by Ilana Gershon
I wish I could take a stance that our current vote on BDS doesn’t allow – I want to boycott the Israeli government and support my Israeli colleagues who are working against the Occupation from within Israeli institutions. Indeed, I have no objection to boycotting Israeli goods and services. Many supporters of BDS have explained to me that this is a boycott of institutions and not of people.
For me, the question is: is this separation even possible? I have decided it is not, largely because I teach students all the time that this is not possible in my classes, ironically, using texts written by many BDS supporters. In fact, it is part of what I see as one of the most important analytical insights we can offer our students – that institutions are in part the compilations of many local decisions to enact or change institutional rules and expectations. And changing institutional relationships often leads to unanticipated and all too often unwelcome consequences.

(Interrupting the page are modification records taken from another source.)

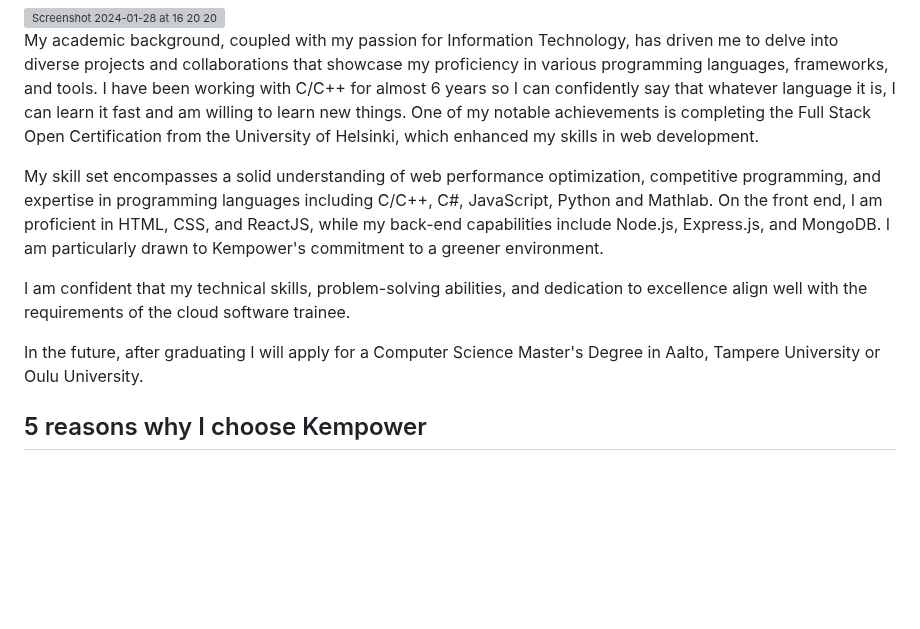
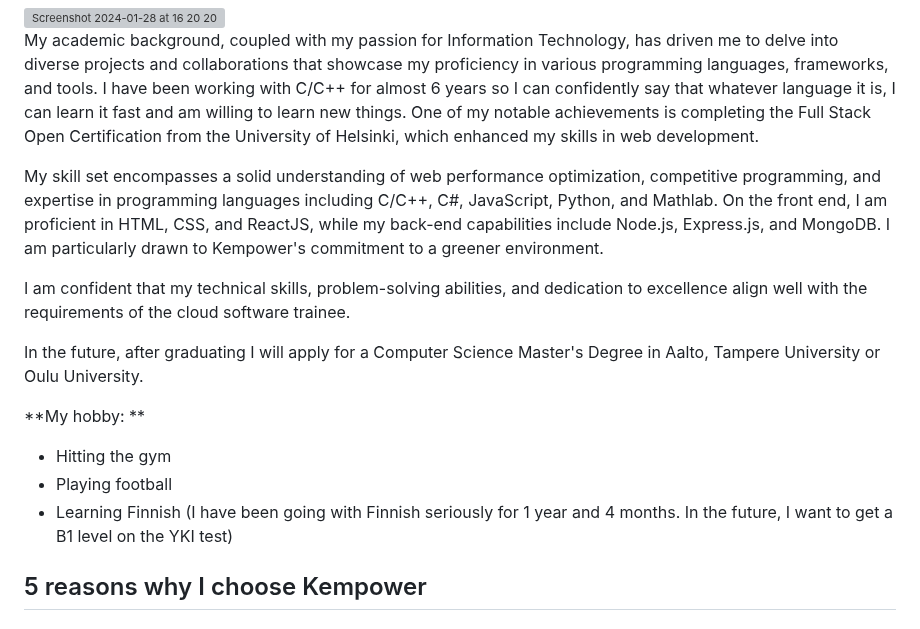
Before and after one commit to VienThanh12/Demo-Kempower, a Markdown page: README.md, the part around the change. Rendered like a GitHub page; blank space fills up the shorter version; grey boxes are pictures that could not be loaded.

```diff
--- a/README.md
+++ b/README.md
@@ -8,11 +8,16 @@ In my educational journey, I have maintained a GPA of 4.77/5 with 140/240 credit
 
 My academic background, coupled with my passion for Information Technology, has driven me to delve into diverse projects and collaborations that showcase my proficiency in various programming languages, frameworks, and tools. I have been working with C/C++ for almost 6 years so I can confidently say that whatever language it is, I can learn it fast and am willing to learn new things. One of my notable achievements is completing the Full Stack Open Certification from the University of Helsinki, which enhanced my skills in web development.
 
-My skill set encompasses a solid understanding of web performance optimization, competitive programming, and expertise in programming languages including C/C++, C#, JavaScript, Python and Mathlab. On the front end, I am proficient in HTML, CSS, and ReactJS, while my back-end capabilities include Node.js, Express.js, and MongoDB.  I am particularly drawn to Kempower's commitment to a greener environment.
+My skill set encompasses a solid understanding of web performance optimization, competitive programming, and expertise in programming languages including C/C++, C#, JavaScript, Python, and Mathlab. On the front end, I am proficient in HTML, CSS, and ReactJS, while my back-end capabilities include Node.js, Express.js, and MongoDB.  I am particularly drawn to Kempower's commitment to a greener environment.
 
 I am confident that my technical skills, problem-solving abilities, and dedication to excellence align well with the requirements of the cloud software trainee.
 
 In the future, after graduating I will apply for a Computer Science Master's Degree in Aalto, Tampere University or Oulu University.
+
+**My hobby: **
+- Hitting the gym
+- Playing football
+- Learning Finnish (I have been going with Finnish seriously for 1 year and 4 months. In the future, I want to get a B1 level on the YKI test)
 
 ## 5 reasons why I choose Kempower
 ### 1. I need a practical training for my study.
```
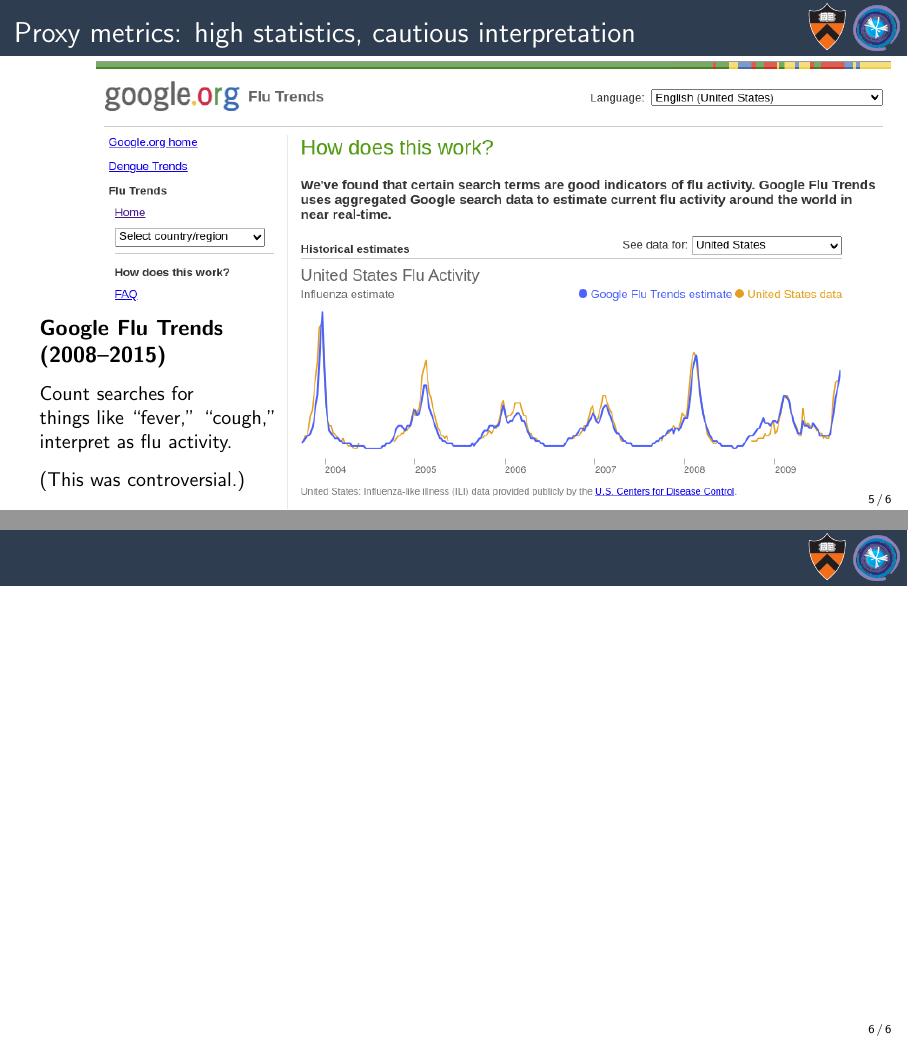
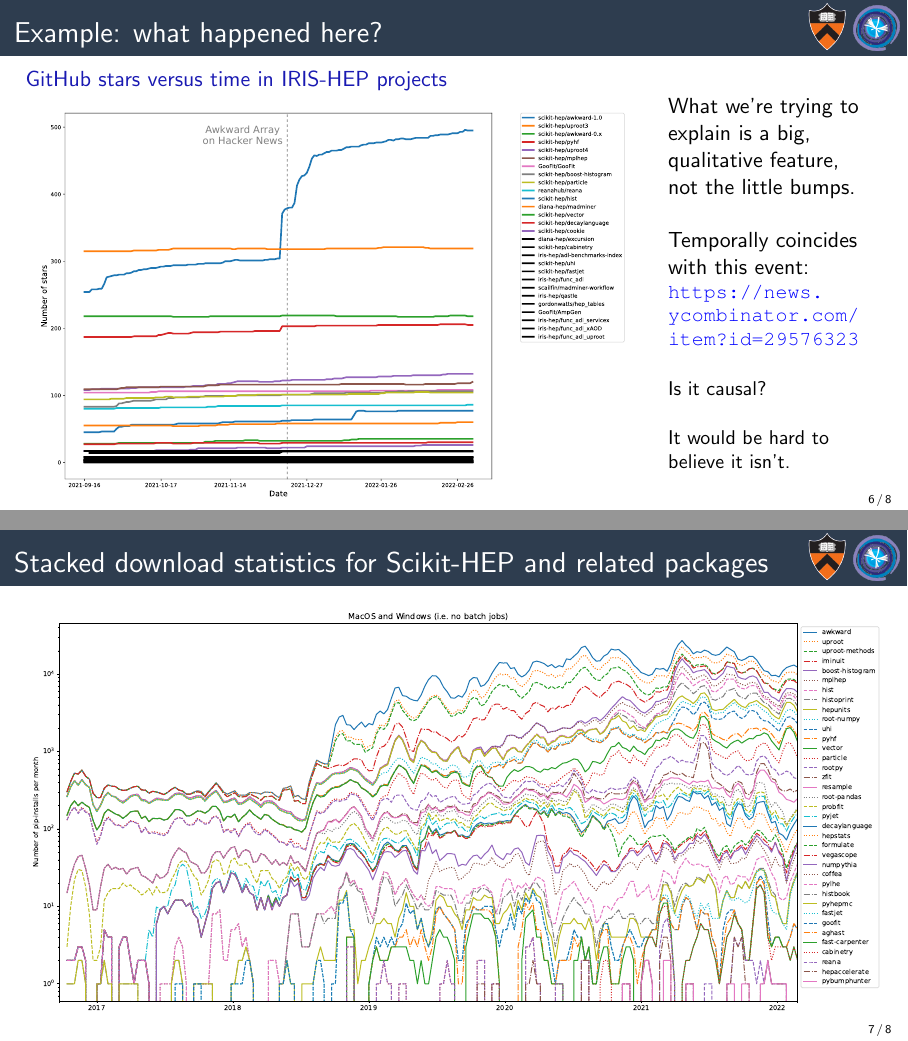
Before and after one commit to jpivarski-talks/2022-03-21-reload-stats-of-physicists, LaTeX slides (main.tex): pages 11 and 12 of 12 before the commit and pages 17 and 19 of 23 after it, joined at a grey line. Compiled offline with pdfLaTeX.

Commit message:
Writing.

```diff
--- a/main.tex
+++ b/main.tex
@@ -143,7 +145,38 @@
 \end{frame}
 
-\begin{frame}{}
+\begin{frame}{Example: what happened here?}
+\vspace{0.25 cm}
+\textcolor{darkblue}{\mbox{\hspace{-0.5 cm}}GitHub stars versus time in IRIS-HEP projects}
 
+\vspace{0.25 cm}
+\begin{columns}
+\column{0.75\linewidth}
+\only<1-2>{\includegraphics[width=\linewidth]{irishep-as-stars-1.pdf}}\only<3->{\includegraphics[width=\linewidth]{irishep-as-stars-2.pdf}}
 
+\column{0.25\linewidth}
+\vspace{-0.5 cm}
 
+\uncover<2->{What we're trying to explain is a big, qualitative feature, not the little bumps.}
 
+\vspace{0.45 cm}
+\uncover<3->{Temporally coincides with this event:}
+
+\uncover<3->{\small\textcolor{blue}{\url{https://news.ycombinator.com/item?id=29576323}}}
+
+\vspace{0.45 cm}
+\uncover<4->{Is it causal?}
+
+\vspace{0.45 cm}
+\uncover<5->{It would be hard to believe it isn't.}
+
+\vspace{0.5 cm}
+\end{columns}
+\end{frame}
+
+\begin{frame}{Stacked download statistics for Scikit-HEP and related packages}
+\vspace{-0.25 cm}
+\begin{columns}
+\column{1.2\linewidth}
+\mbox{\hspace{-1 cm}\only<1>{\includegraphics[width=\linewidth]{pip-allos-scikithep-log.pdf}}\only<2>{\includegraphics[width=\linewidth]{pip-macwin-scikithep-log.pdf}}}
+\end{columns}
+\end{frame}
@@ -150,3 +190,11 @@
+\vspace{0.5 cm}
+\uncover<2->{Selecting only MacOS and Windows removes most batch jobs, but it excludes some individual users (like me), probably with a behavioral bias.}
+
+\vspace{0.5 cm}
+\uncover<3->{Still, there's continuous testing jobs on MacOS and Windows.}
+
+\vspace{0.5 cm}
+\uncover<4->{Do we even {\it want} to exclude these things? What do we {\it want} the observable to quantify?}
 \end{frame}
 
 
```
Also changed, not shown: irishep-as-stars-1.pdf (added), irishep-as-stars-2.pdf (added), pip-allos-scikithep-log.pdf (added), pip-macwin-scikithep-log.pdf (added), main.tex (9 more changed lines).
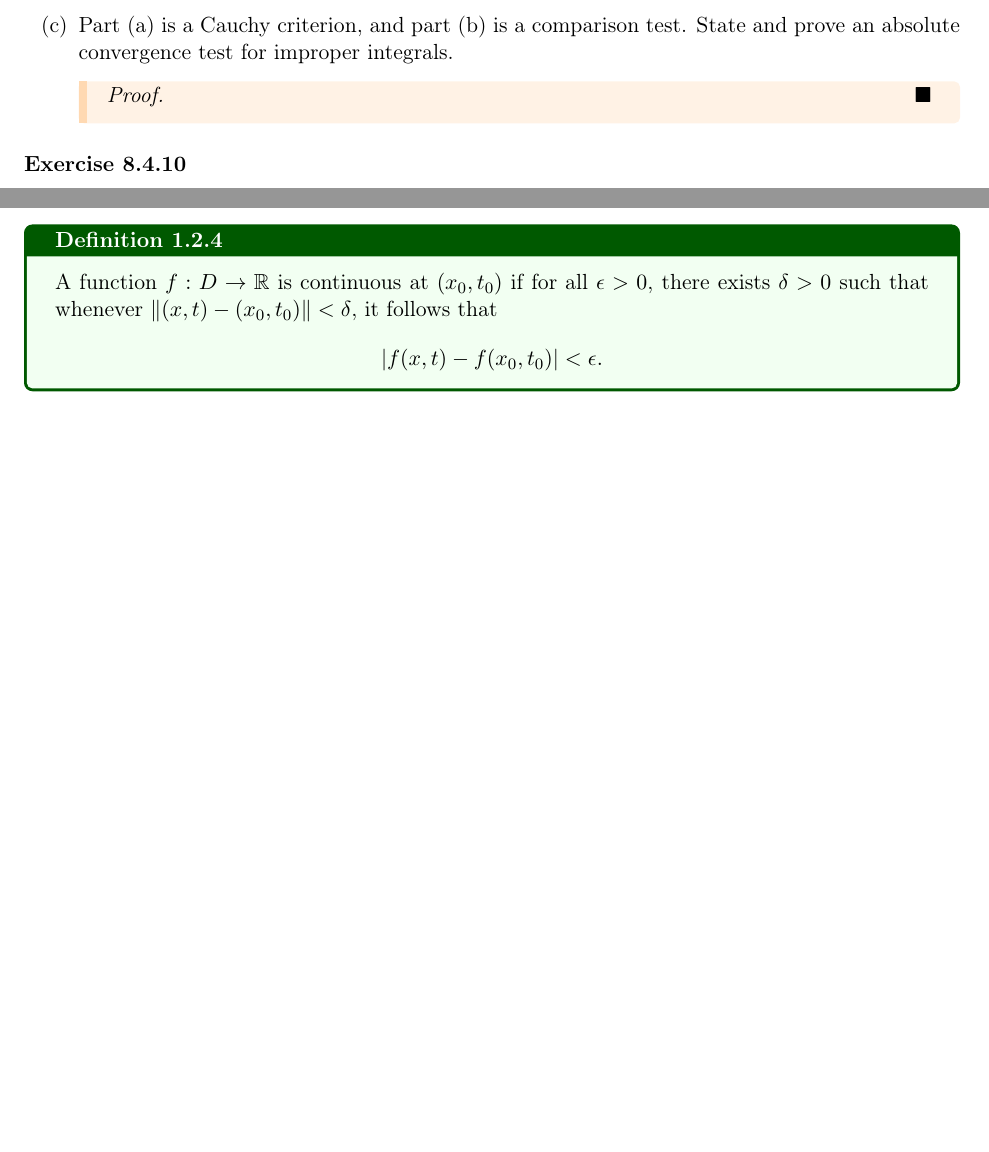
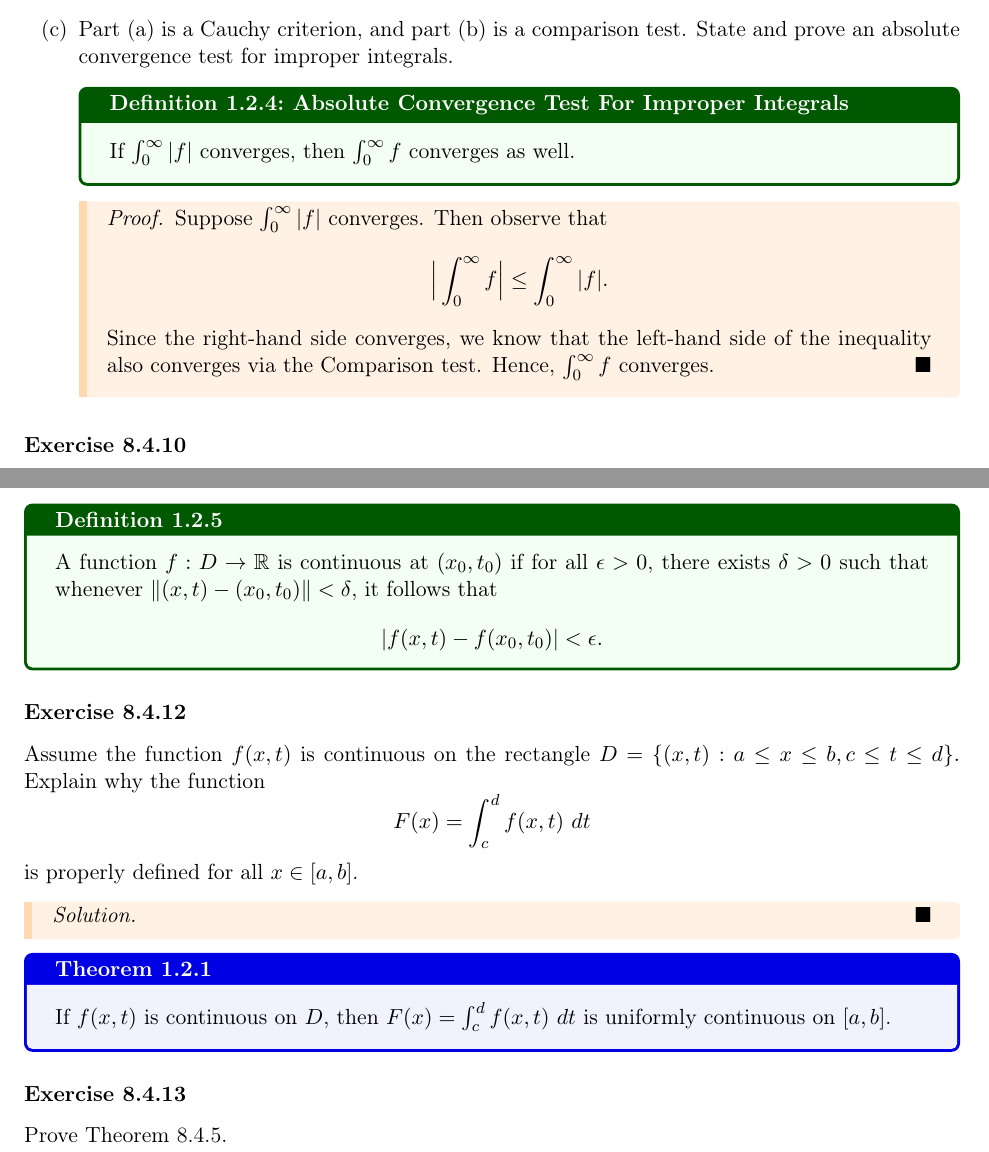
Before and after one commit to LanceRemigio/notes, a LaTeX book (analysis/main.tex, which reads analysis/chapter/ch8/8.4/chap8.4.tex): two parts of pages 27 and 29 of 29, joined at a grey line, cut so that both start at the same text, the shorter picture padded with empty space. Compiled offline with pdfLaTeX.

Commit message:
more updates

```diff
--- a/analysis/chapter/ch8/8.4/chap8.4.tex
+++ b/analysis/chapter/ch8/8.4/chap8.4.tex
@@ -306,11 +306,14 @@ This is know in our regular Calculus classes as the \textit{improper Riemann int
         Hence, we must have that \( \int_{ 0 }^{ \infty  } f  \) converges as well.
         \end{proof}
     \item[(c)] Part (a) is a Cauchy criterion, and part (b) is a comparison test. State and prove an absolute convergence test for improper integrals.
+        \begin{definition}{Absolute Convergence Test For Improper Integrals}{}
+        If \( \int_{ 0 }^{ \infty  } | f |   \) converges, then  \( \int_{ 0 }^{ \infty  }  f   \) converges as well.
+        \end{definition}
         \begin{proof}
-
+        Suppose \( \int_{ 0 }^{ \infty  } | f |   \) converges. Then observe that
+        \[  \Big| \int_{ 0 }^{ \infty  } f  \Big| \leq \int_{ 0 }^{ \infty  }  | f | . \] Since the right-hand side converges, we know that the left-hand side of the inequality also converges via the Comparison test. Hence, \( \int_{ 0 }^{ \infty  } f    \) converges.
         \end{proof}
 \end{enumerate}
-
 \subsubsection{Exercise 8.4.10}
 \begin{enumerate}
     \item[(a)] Use the properties of \( e^{t} \) previously discussed to show
@@ -375,3 +378,15 @@ Let's say that we have \( f  \) continuous at some point \( (x_{0}, t_{0}) \) in
    A function \( f: D \to \R   \)  is continuous at \( (x_{0}, t_{0})  \) if for all \( \epsilon > 0  \), there exists \( \delta > 0  \) such that whenever \( \lVert (x,t) - (x_{0}, t_{0})  \rVert < \delta  \), it follows that
    \[  | f(x,t) - f(x_{0}, t_{0})  | < \epsilon. \]
 \end{definition}
+
+\subsubsection{Exercise 8.4.12} Assume the function \( f(x,t)  \) is continuous on the rectangle \( D = \{ (x,t) : a \leq x \leq b , c \leq t \leq d  \}. \) Explain why the function
+\[  F(x) = \int_{ c }^{ d } f(x,t) \ dt \] is properly defined for all \( x \in [a,b]  \).
+\begin{proof}[Solution]
+
+\end{proof}
+
+\begin{theorem}{}{}
+    If \( f(x,t)  \) is continuous on \( D  \), then \( F(x) = \int_{ c }^{ d } f(x,t) \ dt \) is uniformly continuous on \( [a,b]  \).
+\end{theorem}
+
+\subsubsection{Exercise 8.4.13} Prove Theorem 8.4.5.
```
Also changed, not shown: analysis/main.pdf, analysis/chapter/ch8/8.4/chap8.4.tex (2 more changed lines).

I want to mention one possible unwelcome consequence that worries me enough to be opposed to BDS. This boycott sanctions a political strategy that other actors, such as US state legislators, can adopt for their own political ends. Perhaps it is because I live in Indiana, but I don’t want to model for Indiana state legislators the possibility that they can pass any laws to prevent state funding from being used to create intellectual dialogue with Muslim scholars. That possibility seems all too likely to me. Are these tactics ones that we want to become widespread as state legislator happily find ways to cut spending and take political stances that they think their constituents support, modeling their own strategies on BDS principles? We should be careful that the political strategies we are willing to use are ones that we can live with when they are used against us, or in support of causes we don’t endorse.